-------- DATA FOR ANALYSIS --------

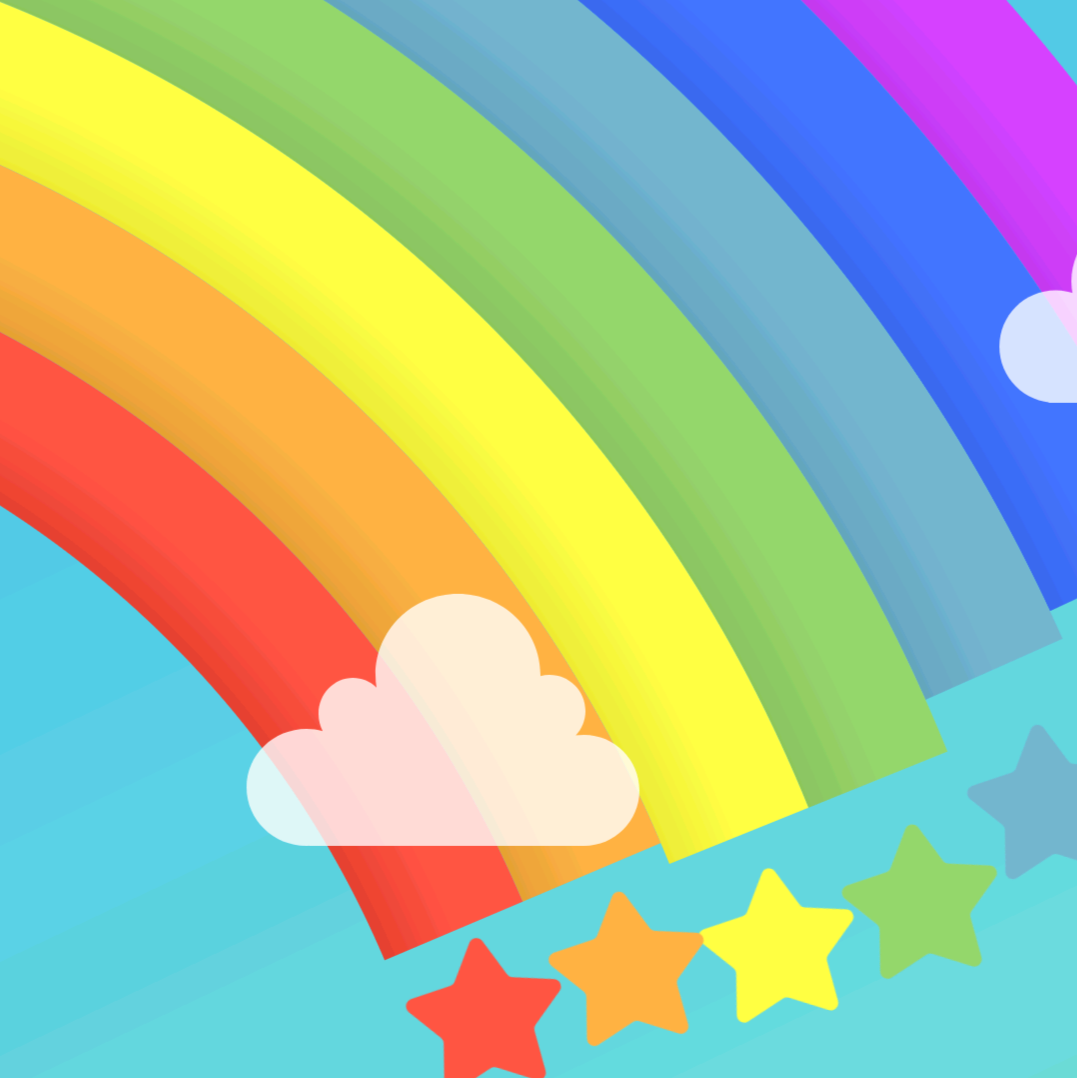
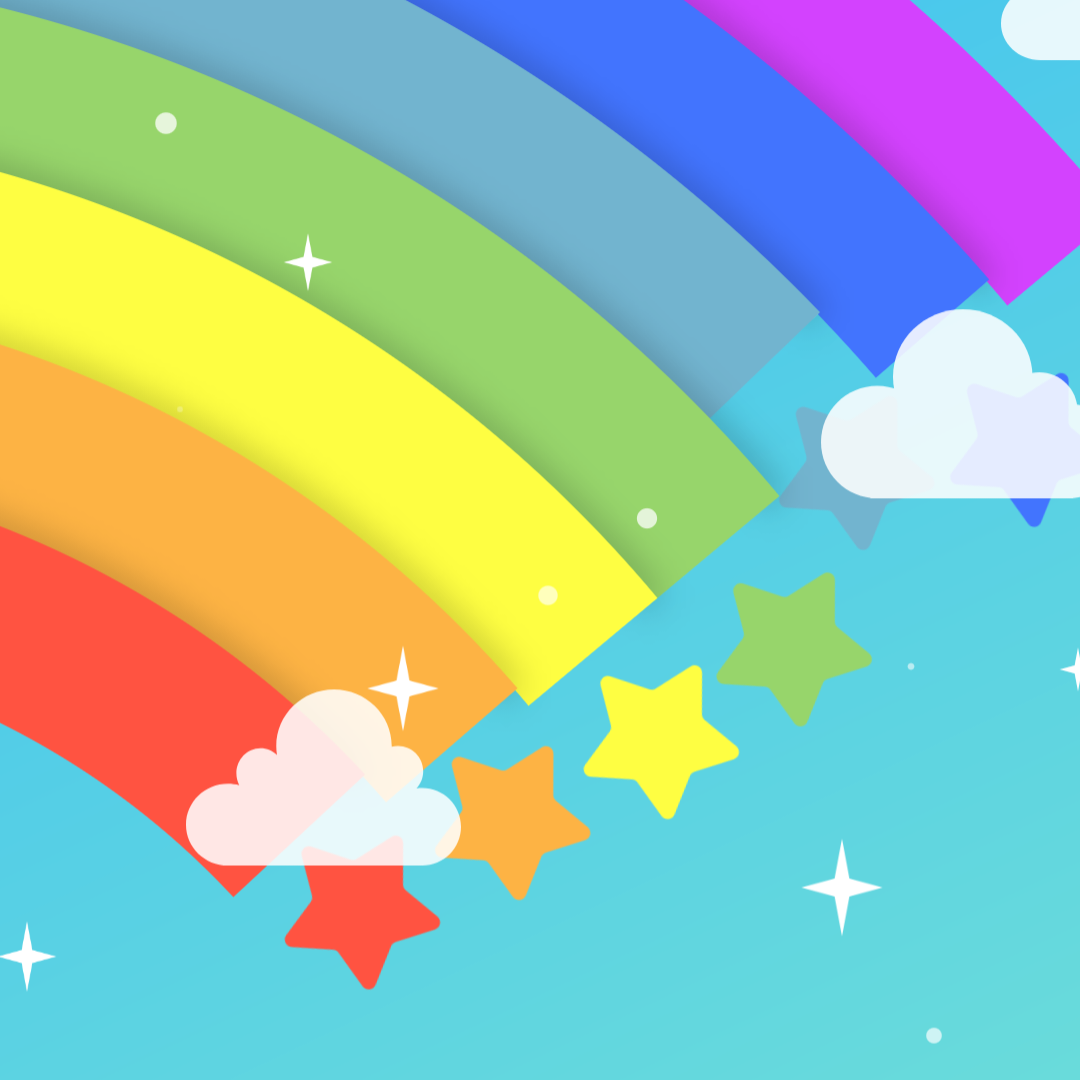
优化了混淆,优化一些小细节

diff --git a/app/src/main/java/com/bethena/healingwall/service/HealingWallService.kt b/app/src/main/java/com/bethena/healingwall/service/HealingWallService.kt
@@ -17,30 +17,37 @@ class HealingWallService : WallpaperService() {
 
     override fun onCreate() {
         super.onCreate()
-        LogUtil.d("HealingWallService onCreate-----${this}")
+        LogUtil.d("HealingWallService onCreate-----")
 //        App.appViewModel.wallChangeEvent.observe()
     }
 
     override fun onCreateEngine(): Engine {
-        LogUtil.d("HealingWallService onCreateEngine-----${this}")
+        LogUtil.d("HealingWallService onCreateEngine-----")
         return HealingWallEngine()
     }
 
 
     inner class HealingWallEngine : Engine() {
         var engineHandler: BaseEngineHandler? = null
+        var wallChangeListener = object : IHealingWallChange {
+            override fun change() {
+                engineHandler?.onDestroy()
+                initHandler(getSurfaceHolder())
+            }
+        }
+
         override fun onCreate(surfaceHolder: SurfaceHolder?) {
             super.onCreate(surfaceHolder)
             initHandler(getSurfaceHolder())
-            App.wallChange = object :IHealingWallChange{
-                override fun change() {
-                    initHandler(getSurfaceHolder())
-                }
-            }
-            LogUtil.d("HealingWallService HealingWallEngine onCreate-----${this@HealingWallService} $this")
+            App.wallChanges.add(wallChangeListener)
+            LogUtil.d(
+                "HealingWallService HealingWallEngine onCreate-----",
+                this@HealingWallService,
+                this
+            )
         }
 
-        fun initHandler(surfaceHolder: SurfaceHolder?){
+        fun initHandler(surfaceHolder: SurfaceHolder?) {
             var handlerClassName = App.spUtil.getString(Const.KEY_WALLS_NAME)
             var handlerClass = Class.forName(handlerClassName)
                 .asSubclass(BaseEngineHandler::class.java)
@@ -52,20 +59,21 @@ class HealingWallService : WallpaperService() {
 
         override fun onVisibilityChanged(visible: Boolean) {
             super.onVisibilityChanged(visible)
-            LogUtil.d("HealingWallService HealingWallEngine onVisibilityChanged-----$visible -- ${this@HealingWallService} $this")
+            LogUtil.d("HealingWallService HealingWallEngine onVisibilityChanged-----   ")
             engineHandler?.onVisibilityChanged(visible)
         }
 
         override fun onDestroy() {
             super.onDestroy()
-            LogUtil.d("HealingWallService HealingWallEngine onDestroy-----${this@HealingWallService} $this")
+            App.wallChanges.remove(wallChangeListener)
+            LogUtil.d("HealingWallService HealingWallEngine onDestroy-----")
             engineHandler?.onDestroy()
         }
 
 
         override fun onSurfaceCreated(surfaceHolder: SurfaceHolder?) {
             super.onSurfaceCreated(surfaceHolder)
-            LogUtil.d("HealingWallService HealingWallEngine onSurfaceCreated-----${this@HealingWallService}")
+            LogUtil.d("HealingWallService HealingWallEngine onSurfaceCreated-----")
 //            engineHandler?.onVisibilityChanged(visible)
         }
 
@@ -74,13 +82,13 @@ class HealingWallService : WallpaperService() {
         ) {
             super.onSurfaceChanged(surfaceHolder, format, width, height)
             engineHandler?.restart()
-            LogUtil.d("HealingWallService HealingWallEngine onSurfaceChanged-----${this@HealingWallService}")
+            LogUtil.d("HealingWallService HealingWallEngine onSurfaceChanged-----")
         }
 
         override fun onSurfaceDestroyed(surfaceHolder: SurfaceHolder?) {
             super.onSurfaceDestroyed(surfaceHolder)
 
-            LogUtil.d("HealingWallService HealingWallEngine onSurfaceDestroyed-----${this@HealingWallService}")
+            LogUtil.d("HealingWallService HealingWallEngine onSurfaceDestroyed-----")
         }
 
 
@@ -88,7 +96,7 @@ class HealingWallService : WallpaperService() {
 
     override fun onDestroy() {
         super.onDestroy()
-        LogUtil.d("HealingWallService onDestroy-----${this@HealingWallService}")
+        LogUtil.d("HealingWallService onDestroy-----")
     }
 
     companion object {
@@ -99,8 +107,9 @@ class HealingWallService : WallpaperService() {
             )
             activity.startActivity(intent)
             App.spUtil.putString(Const.KEY_WALLS_NAME, wallInfo.handlerClassName)
-            App.wallChange?.change()
-//            App.spUtil.putString(Const.KEY_WALLS_NAME, wallInfo.handlerClassName)
+            App.wallChanges.forEach {
+                it.change()
+            }
         }
     }
 

diff --git a/walls/rainbow/src/main/java/com/bethena/walls/rainbow/RainbowEngineHandler.kt b/walls/rainbow/src/main/java/com/bethena/walls/rainbow/RainbowEngineHandler.kt
@@ -62,6 +62,7 @@ class RainbowEngineHandler(context: Context) : BaseEngineHandler(context) {
         shaderPaint.maskFilter =
             BlurMaskFilter(ScreenUtil.dp2pxF(context, 10f), BlurMaskFilter.Blur.OUTER)
         var strokWidth = ScreenUtil.dp2pxF(context, 60f)
+        var radiusDiff = ScreenUtil.dp2pxF(context, 2f)
 //        var strokWidth = ScreenUtil.dp2pxF(context, 10f)
 //        rainbowPaint.maskFilter = maskFilter
         rainbowPaint.strokeWidth = strokWidth
@@ -90,21 +91,32 @@ class RainbowEngineHandler(context: Context) : BaseEngineHandler(context) {
         } else {
             canvas.width / 3 * 2
         }
-
+        var preRadius = 0f//上一条彩虹的半径
 //        (0 until 1).forEach { i ->
+
         (0..LAST_RAINBOW_INDEX).forEach { i ->
             var color = AppUtil.getColorValueByResName(context, "$baseColorResName${i + 1}")
             var color11 = AppUtil.getColorValueByResName(context, "$baseColorResName${i + 1}1")
             var bitmapStar =
                 DrawableUtil.getDrawableToBitmap(context, R.drawable.ig_rainbow_star, color, 2.5f)
+            var paintWidth = strokWidth - (radiusDiff * i)
+
+            var radius = if (preRadius == 0f) {
+                baseRadius + paintWidth
+            } else {
+                preRadius + paintWidth
+            }
+
             var rainbow = Rainbow(
                 color, color11,
                 cx.toFloat(),
                 cy.toFloat(),
-                baseRadius + (strokWidth * i),
+                paintWidth,
+                radius,
                 bitmapStar!!
             )
-            rainbow.paintHalfWidth = rainbowPaint.strokeWidth / 2 - shaderPaint.strokeWidth
+            preRadius = radius
+            rainbow.paintHalfWidth = paintWidth / 2 - shaderPaint.strokeWidth
             rainbow.degreeIncreate = rainbow.degreeIncreate * ratePer.value
             rainbow.alphaIncreate = rainbow.alphaIncreate * ratePer.value
             rainbow.starDegreeIncreate = rainbow.starDegreeIncreate * ratePer.value
@@ -207,12 +219,13 @@ class RainbowEngineHandler(context: Context) : BaseEngineHandler(context) {
                 drawList.forEach { a ->
                     if (a is Rainbow) {
                         rainbowPaint.color = a.color
-
+                        rainbowPaint.strokeWidth = a.paintWidth
                         var startAngle = -90f
-                        canvas.save()
 
+                        canvas.save()
                         canvas.rotate(startAngle, a.cx, a.cy)
                         rainbowPaint.alpha = a.alpha.toInt()
+
                         shaderPaint.alpha = a.alpha.toInt()
 //                        rainbowPaint.maskFilter = null
 //                        rainbowPaint.shader = a.shader.value
@@ -228,7 +241,11 @@ class RainbowEngineHandler(context: Context) : BaseEngineHandler(context) {
                         canvas.drawArc(a.arcRect, 0f, a.degree, false, rainbowPaint)
 //                        canvas.drawCircle(a.cx, a.cy, a.radius, rainbowPaint)
                         canvas.restore()
-                        var starDegree = a.degree + 5
+                        var starDegree = if (rainbowIndex == LAST_RAINBOW_INDEX) {
+                            a.degree + 6
+                        } else {
+                            a.degree + 5
+                        }
                         var starX =
                             a.cx + ((a.radius) * Math.sin(Math.toRadians(starDegree.toDouble()))) - a.starBitmap.width / 2
                         var starY =

diff --git a/walls_test/src/main/java/com/bethena/walls_test/MainTestActivity.kt b/walls_test/src/main/java/com/bethena/walls_test/MainTestActivity.kt
@@ -8,6 +8,8 @@ import android.net.Uri
 import android.os.*
 import android.view.*
 import android.view.PixelCopy.OnPixelCopyFinishedListener
+import android.view.animation.Animation
+import android.view.animation.ScaleAnimation
 import androidx.appcompat.app.AppCompatActivity
 import androidx.appcompat.widget.Toolbar
 import com.bethena.base_wall.utils.LogUtil
@@ -57,8 +59,29 @@ class MainTestActivity : AppCompatActivity(), Slider.OnChangeListener {
 
         })
 
+
+        surfaceView.postDelayed({
+//            var anim = AnimationUtils.loadAnimation(this,R.anim.surface_scale)
+//            var scaleAnimation = ScaleAnimation(
+//                1f,
+//                1f,
+//                0.5f,
+//                0.5f,
+//                Animation.RELATIVE_TO_SELF,
+//                0.5f,
+//                Animation.RELATIVE_TO_SELF,
+//                0.5f
+//            )
+////            anim.fillBefore = true
+//            scaleAnimation.duration = 100
+//            scaleAnimation.fillAfter = true
+//            surfaceView.animation = scaleAnimation
+//            scaleAnimation.start()
+        }, 1000)
+
         var slider = findViewById<Slider>(R.id.slider)
         slider.addOnChangeListener(this)
+
 
 
         findViewById<Slider>(R.id.slider_refresh_time).addOnChangeListener(this)
@@ -145,7 +168,7 @@ class MainTestActivity : AppCompatActivity(), Slider.OnChangeListener {
 //                        TestApp.wallEngineHandler?.isCutPicture = true
 
                         var bitmap = Bitmap.createBitmap(
-                            surfaceView.width, surfaceView.height, Bitmap.Config.RGB_565
+                            surfaceView.width, surfaceView.height, Bitmap.Config.ARGB_8888
                         )
 
                         var canvas = Canvas(bitmap)

diff --git a/walls/base_wall/src/main/java/com/bethena/base_wall/BaseEngineHandler.kt b/walls/base_wall/src/main/java/com/bethena/base_wall/BaseEngineHandler.kt
@@ -82,7 +82,12 @@ abstract class BaseEngineHandler {
     open fun onVisibilityChanged(visible: Boolean) {
         isPaused = false
         isVisible = visible
-        LogUtil.d("BaseEngineHandler onVisibilityChanged visible = $visible mContext = $mContext")
+        LogUtil.d(
+            "BaseEngineHandler onVisibilityChanged visible = ",
+            visible,
+            "mContext = ",
+            mContext
+        )
         if (mContext == null) {
             return
         }
@@ -102,7 +107,6 @@ abstract class BaseEngineHandler {
 
     open fun onDestroy() {
         pause()
-
     }
 
     fun restart() {
@@ -121,9 +125,9 @@ abstract class BaseEngineHandler {
 
     protected abstract fun doDraw()
 
-    abstract fun getMashValue():Int
+    abstract fun getMashValue(): Int
 
-    fun resetMash(){
+    fun resetMash() {
         mashColor = ColorUtil.adjustAlpha(
             Color.BLACK, getMashValue() / 100f
         )

diff --git a/walls/base_wall/src/main/java/com/bethena/base_wall/utils/LogUtil.kt b/walls/base_wall/src/main/java/com/bethena/base_wall/utils/LogUtil.kt
@@ -7,27 +7,35 @@ object LogUtil {
     val TAG = "LogUtils"
     val DEBUG = BuildConfig.DEBUG
 
-    fun d(tag: String, msg: String) {
+    fun d(tag: String, vararg msg: Any?) {
         if (DEBUG) {
-            Log.d(tag, msg)
+            var a = ""
+            msg.forEach {
+                a + it.toString()
+            }
+            Log.d(tag, a)
         }
     }
 
     fun d(msg: String) {
         if (DEBUG) {
-            Log.d(TAG, msg)
+            d(TAG, msg)
         }
     }
 
     fun e(msg: String) {
         if (DEBUG) {
-            Log.e(TAG, msg)
+            e(TAG, msg)
         }
     }
 
-    fun e(tag: String, msg: String) {
+    fun e(tag: String, vararg msg: Any?) {
         if (DEBUG) {
-            Log.e(tag, msg)
+            var a = ""
+            msg.forEach {
+                a + it.toString()
+            }
+            Log.e(tag, a)
         }
     }
 }

diff --git a/walls/circle/src/main/java/com/bethena/walls/circle/CircleLivingWallEngineHandler.kt b/walls/circle/src/main/java/com/bethena/walls/circle/CircleLivingWallEngineHandler.kt
@@ -29,7 +29,14 @@ class CircleLivingWallEngineHandler(context: Context?) : BaseEngineHandler(conte
                     val yAcceleration = event.values[1]
                     val zAcceleration = event.values[2]
 
-                    LogUtil.d("xAcceleration = $xAcceleration yAcceleration = $yAcceleration zAcceleration = $zAcceleration")
+                    LogUtil.d(
+                        "xAcceleration = ",
+                        xAcceleration,
+                        " yAcceleration = ",
+                        yAcceleration,
+                        " zAcceleration = ",
+                        zAcceleration
+                    )
                 }
             }
 

diff --git a/walls_test/src/main/java/com/bethena/walls_test/TestApp.kt b/walls_test/src/main/java/com/bethena/walls_test/TestApp.kt
@@ -18,8 +18,8 @@ class TestApp: Application() {
 
     override fun onCreate() {
         super.onCreate()
-        wallEngineHandler = SpaceEngineHandler(this)
-//        wallEngineHandler = RainbowEngineHandler(this)
+//        wallEngineHandler = SpaceEngineHandler(this)
+        wallEngineHandler = RainbowEngineHandler(this)
 //        wallEngineHandler = StarrySkyEngineHandler(this)
     }
 }

diff --git a/app/src/main/java/com/bethena/healingwall/App.kt b/app/src/main/java/com/bethena/healingwall/App.kt
@@ -19,7 +19,7 @@ class App : BaseApp() {
         var spUtil: SpUtil by Delegates.notNull()
         var thiz: App by Delegates.notNull()
         var wallModules = arrayListOf<BaseWallModule>()
-        var wallChange: IHealingWallChange? = null
+        var wallChanges = arrayListOf<IHealingWallChange>()
         lateinit var appViewModel: AppViewModel
     }
 

diff --git a/app/src/main/java/com/bethena/healingwall/ui/settings/SettingsFragment.kt b/app/src/main/java/com/bethena/healingwall/ui/settings/SettingsFragment.kt
@@ -66,7 +66,6 @@ class SettingsFragment : PreferenceFragmentCompat(),
     }
 
     override fun onSharedPreferenceChanged(sp: SharedPreferences?, key: String?) {
-        LogUtil.d("key = $key")
         if (sp == null || key == null) {
             return
         }

diff --git a/walls/rainbow/src/main/java/com/bethena/walls/rainbow/Rainbow.kt b/walls/rainbow/src/main/java/com/bethena/walls/rainbow/Rainbow.kt
@@ -8,6 +8,7 @@ data class Rainbow(
     val color11: Int,
     val cx: Float,
     val cy: Float,
+    val paintWidth:Float,
     val radius: Float,
     val starBitmap: Bitmap
 ) {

--------

TASK STATEMENT.
The answer must be a single number: how many lines above contain the word "override".

EXERCISE ANSWER.
12